AM: Sure, and that’s kind of bringing me back to your original point about how some of this confusion can happen unintentionally, in communication between the health pros and the IT pros. Because again this is part of why–these kinds of miscommunications and misunderstandings–is part of why the field of health communication exists, right? To address issues like this In the patient encounter, all the face to face communication, the patient education materials, public health campaigns. But what can people do to keep this from happening in a digital context?
Joe: Certainly as part of my role as a business analyst, it’s part of my job to make sure requirements are clearly defined, understood, and properly implemented. We don’t want to lose perspective of the patient along that journey. Stakeholder involvement throughout the process is also key.
For me, being involved in this podcast series it’s made me more aware of health communication and the patient perspective.
AM: That’s funny the NAM had a roundtable discussion on health literacy and consumer facing tools (oops! Sorry, it was a workshop). And it was mentioned, developers don’t necessarily know about health literacy. It’s not their fault but I can see it would kind of be an issue. Because this is where you and I started months ago realizing there was some overlap in our fields that we hadn’t thought about before.
And I am increasingly doing health literacy work for apps and health literacy work for websites for my clients.

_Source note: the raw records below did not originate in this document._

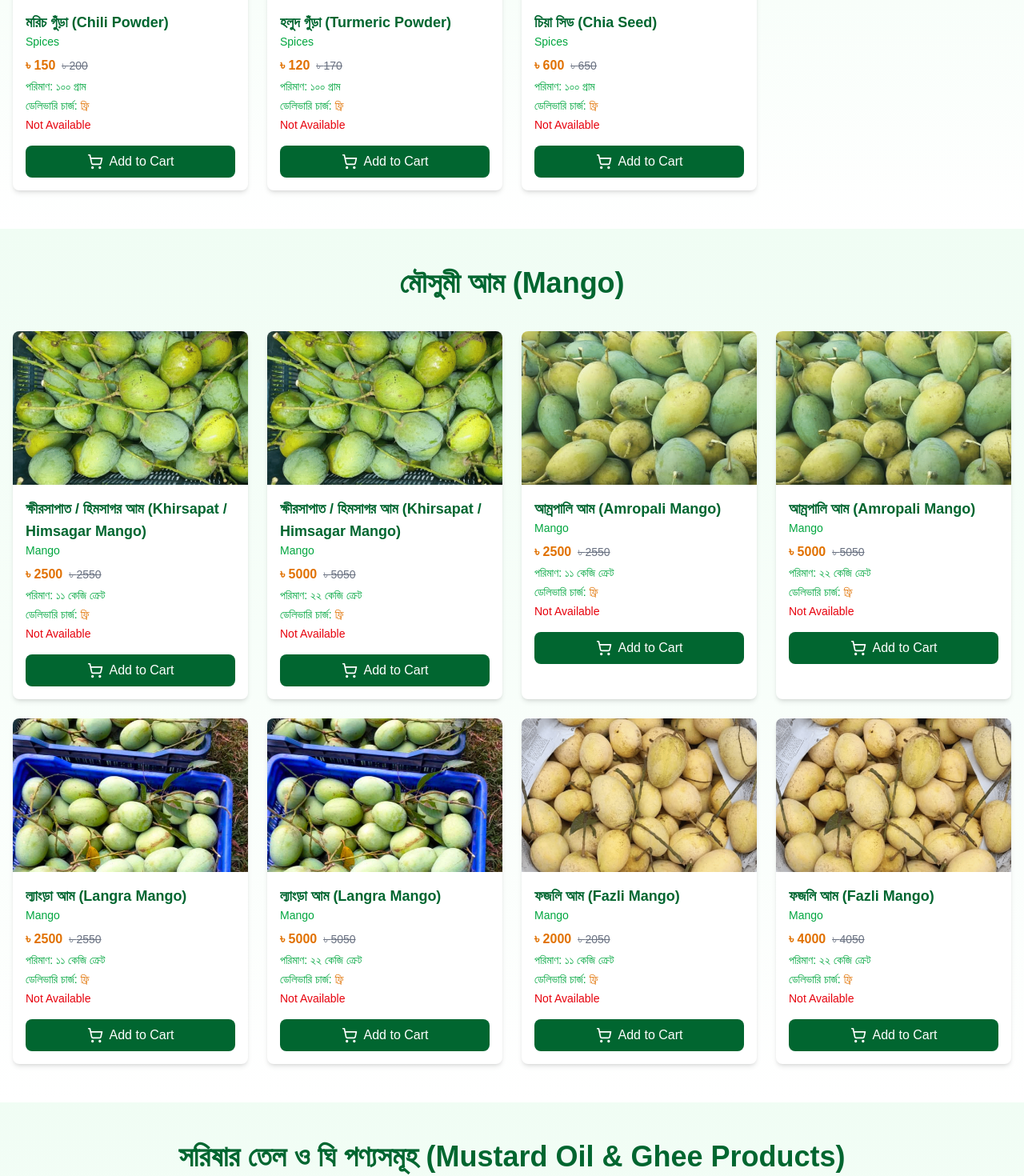
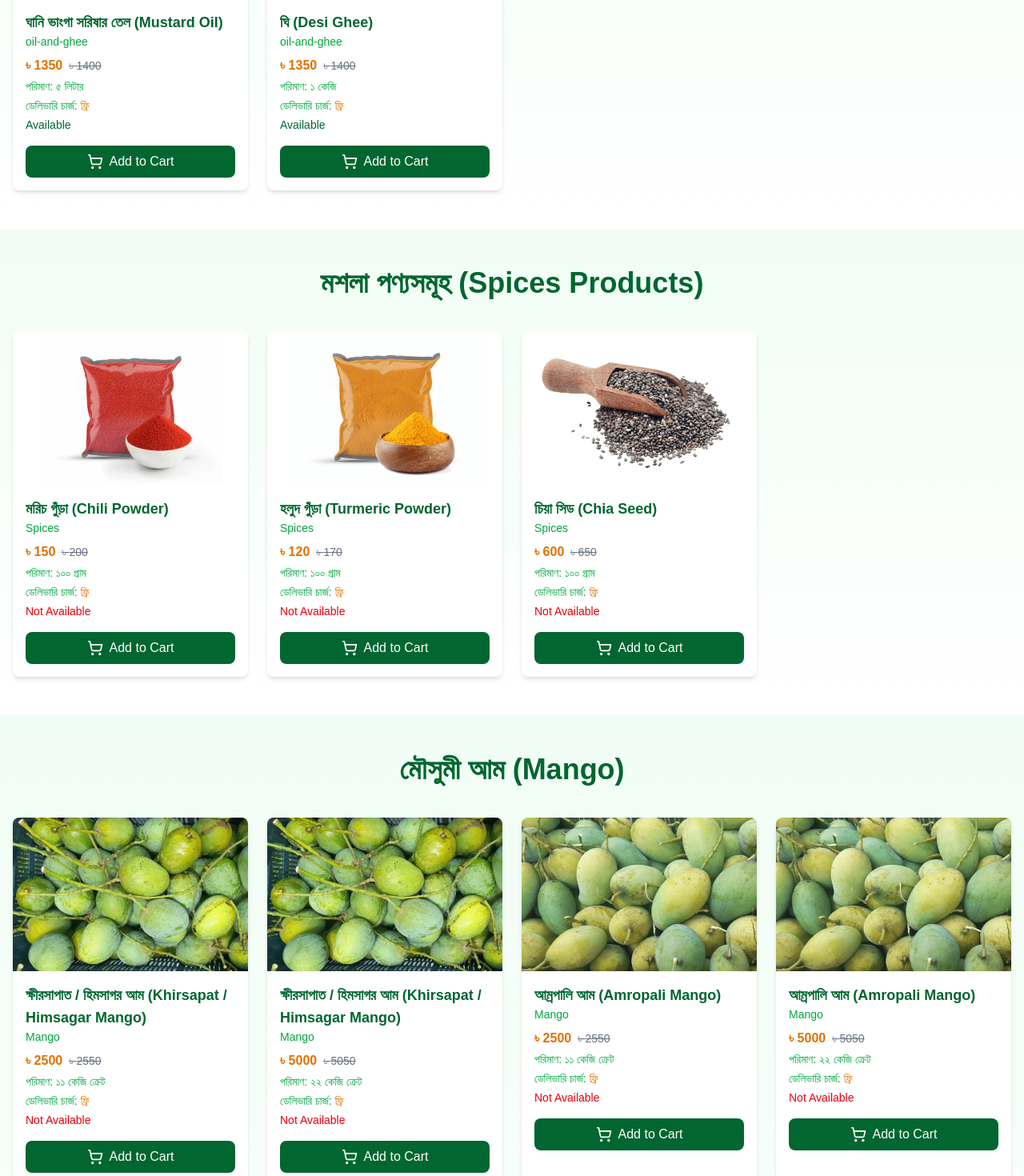
Before and after one commit to HubJourney123/ahnaf-farming-frontend, a Next.js app: page / in a window 1280 px wide. Shown: the part 2260-3730 px from the top of the page at 80% size. Built offline with nearby package versions, Linux system fonts and the light colour scheme.

Commit message:
Update page.js

```diff
--- a/src/app/page.js
+++ b/src/app/page.js
@@ -31,9 +31,10 @@ export default function Home() {
         {searchTerm === '' && <CategoryGrid searchTerm={searchTerm} />}
       </section>
       <MolassesGrid products={products} addToCart={addToCart} searchTerm={searchTerm} />
+      <OilAndGheeGrid products={products} addToCart={addToCart} searchTerm={searchTerm} />
       <SpicesGrid products={products} addToCart={addToCart} searchTerm={searchTerm} />
       <MangoGrid products={products} addToCart={addToCart} searchTerm={searchTerm} />
-      <OilAndGheeGrid products={products} addToCart={addToCart} searchTerm={searchTerm} />
+
     </div>
   );
 }
```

And it’s from talking with you that I know it involves not just ‘plain language’ right, but these kinds of health communication issues as well – between health pros and IT pros. So.
Joe: You’re absolutely right. I don’t think there is a deep or keen awareness of this in the IT provider space, at least not yet. But we would certainly benefit from that, because obviously it directly impacts the effectiveness and the usability of a system.
AM: Yeah so let’s get on that man, let’s make a podcast about it! That’s what we’re doing!
If your organization needs someone who can be an advocate for the patient from the inception of the project through implementation and user testing, contact me at health communication partners.com. I’ll help you bridge that language gap between health experts, and IT experts, and patients! Because this is about being very clear and ensuring that there are shared meanings.
Now many of our listeners are not folks who are going to be making or designing these tools. And I always like to end with something that folks can do today. So, Joe, do you have any suggestions for our audience? Something to do or to keep in mind when it comes to digital health tools that they might be using?
Joe: Yeah, specific to this topic that we’ve been discussing, keep your eyes open for any terms in an app or a system that could be interpreted in multiple ways. Have the terms been clearly defined, maybe in the help section? Are there resources, like a help request or ticket you could raise, that can help clarify the terms so that the data can be collected and/or used with more confidence and clarity.
AM: That’s cool again getting back to these shared meanings and shared understandings, so that things work the way they’re supposed to work.
Joe: Right, exactly.
AM: Cool. I’ll go ahead and put in from my perspective about being critical consumers of data that are going to result from these tools. Keep in mind that everything else you know about an individual or group. Keep those things in mind and read the data you’re getting in relation to all of this that you know. Remember that because something is quantified doesn’t mean it’s objective.
This has been 10 minutes to better patient communication.